Exercise brief ->
Go over the lines below, and when one contains the word "itself", copy it.

Input records ->
BEGIN

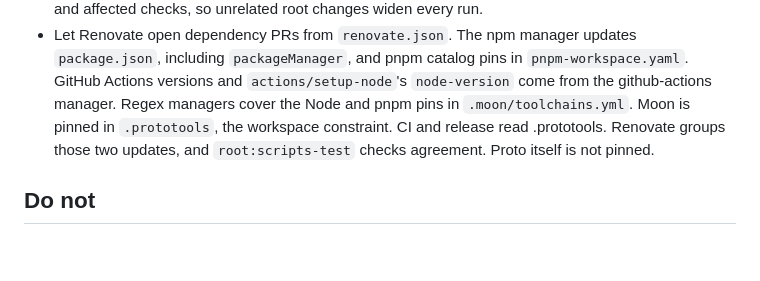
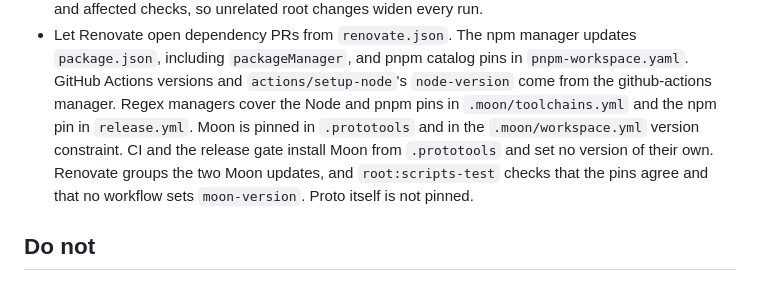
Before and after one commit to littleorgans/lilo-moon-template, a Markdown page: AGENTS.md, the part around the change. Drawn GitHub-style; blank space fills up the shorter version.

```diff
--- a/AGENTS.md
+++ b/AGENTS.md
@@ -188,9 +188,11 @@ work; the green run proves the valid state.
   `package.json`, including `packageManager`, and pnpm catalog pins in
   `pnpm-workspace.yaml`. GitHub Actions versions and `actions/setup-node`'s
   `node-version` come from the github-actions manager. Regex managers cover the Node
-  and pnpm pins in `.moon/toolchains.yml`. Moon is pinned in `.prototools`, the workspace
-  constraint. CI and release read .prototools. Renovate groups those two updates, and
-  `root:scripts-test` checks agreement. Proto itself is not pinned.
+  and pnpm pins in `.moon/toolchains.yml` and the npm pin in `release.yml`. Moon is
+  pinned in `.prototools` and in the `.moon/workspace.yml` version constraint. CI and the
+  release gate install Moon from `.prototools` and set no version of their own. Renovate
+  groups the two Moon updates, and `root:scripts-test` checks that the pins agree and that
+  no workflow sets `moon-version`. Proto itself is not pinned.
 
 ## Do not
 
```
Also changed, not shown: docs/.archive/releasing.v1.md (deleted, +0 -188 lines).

END

Expected output ->
-  `root:scripts-test` checks agreement. Proto itself is not pinned.
+  no workflow sets `moon-version`. Proto itself is not pinned.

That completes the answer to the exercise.